▸ What to do
Run through the records and show each line that includes the string "百岁健康".

▸ Data

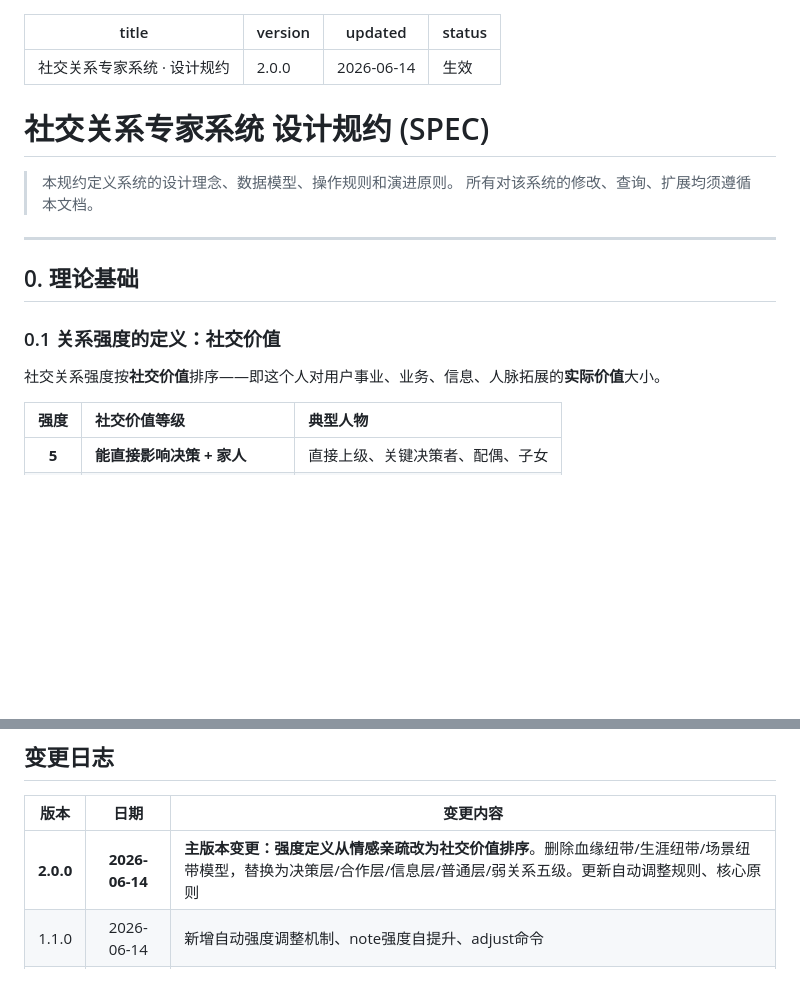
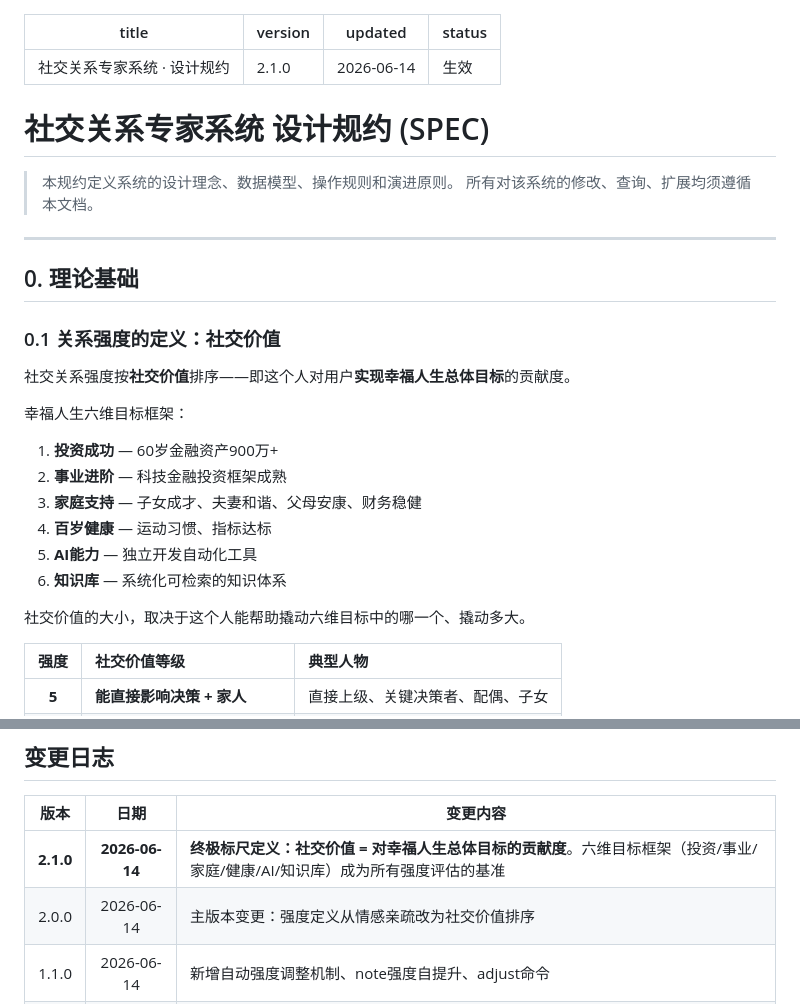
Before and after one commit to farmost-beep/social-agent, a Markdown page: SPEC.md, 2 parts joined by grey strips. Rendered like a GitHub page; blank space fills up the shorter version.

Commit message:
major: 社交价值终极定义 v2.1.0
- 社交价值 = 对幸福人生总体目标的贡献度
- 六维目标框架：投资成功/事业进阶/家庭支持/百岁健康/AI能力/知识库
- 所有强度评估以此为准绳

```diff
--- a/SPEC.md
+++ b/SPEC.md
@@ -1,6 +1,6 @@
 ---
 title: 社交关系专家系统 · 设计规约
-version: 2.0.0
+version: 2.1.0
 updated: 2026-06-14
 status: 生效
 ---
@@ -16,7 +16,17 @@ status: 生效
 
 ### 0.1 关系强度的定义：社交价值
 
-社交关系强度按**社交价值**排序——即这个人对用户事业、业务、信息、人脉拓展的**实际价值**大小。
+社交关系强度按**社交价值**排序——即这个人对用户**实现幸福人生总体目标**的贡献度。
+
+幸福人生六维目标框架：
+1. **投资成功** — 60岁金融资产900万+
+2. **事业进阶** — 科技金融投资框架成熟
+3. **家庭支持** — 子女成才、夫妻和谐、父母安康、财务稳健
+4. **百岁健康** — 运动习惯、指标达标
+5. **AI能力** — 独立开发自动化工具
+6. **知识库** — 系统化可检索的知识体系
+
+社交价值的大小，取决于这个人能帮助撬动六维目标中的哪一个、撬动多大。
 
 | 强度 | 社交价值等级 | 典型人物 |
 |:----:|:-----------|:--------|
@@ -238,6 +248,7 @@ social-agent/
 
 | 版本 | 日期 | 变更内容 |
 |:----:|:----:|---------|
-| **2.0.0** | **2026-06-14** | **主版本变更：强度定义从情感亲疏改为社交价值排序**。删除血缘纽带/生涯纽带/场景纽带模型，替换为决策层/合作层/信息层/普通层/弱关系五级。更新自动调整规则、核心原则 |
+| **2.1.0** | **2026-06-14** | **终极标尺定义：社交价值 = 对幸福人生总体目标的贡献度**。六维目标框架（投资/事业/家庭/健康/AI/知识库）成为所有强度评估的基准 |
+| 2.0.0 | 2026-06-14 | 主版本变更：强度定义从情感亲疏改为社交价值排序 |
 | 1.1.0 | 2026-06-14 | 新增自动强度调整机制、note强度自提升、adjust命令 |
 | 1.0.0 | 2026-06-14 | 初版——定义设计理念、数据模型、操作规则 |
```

▸ Answer space
- 六维目标框架：投资成功/事业进阶/家庭支持/百岁健康/AI能力/知识库
+4. **百岁健康** — 运动习惯、指标达标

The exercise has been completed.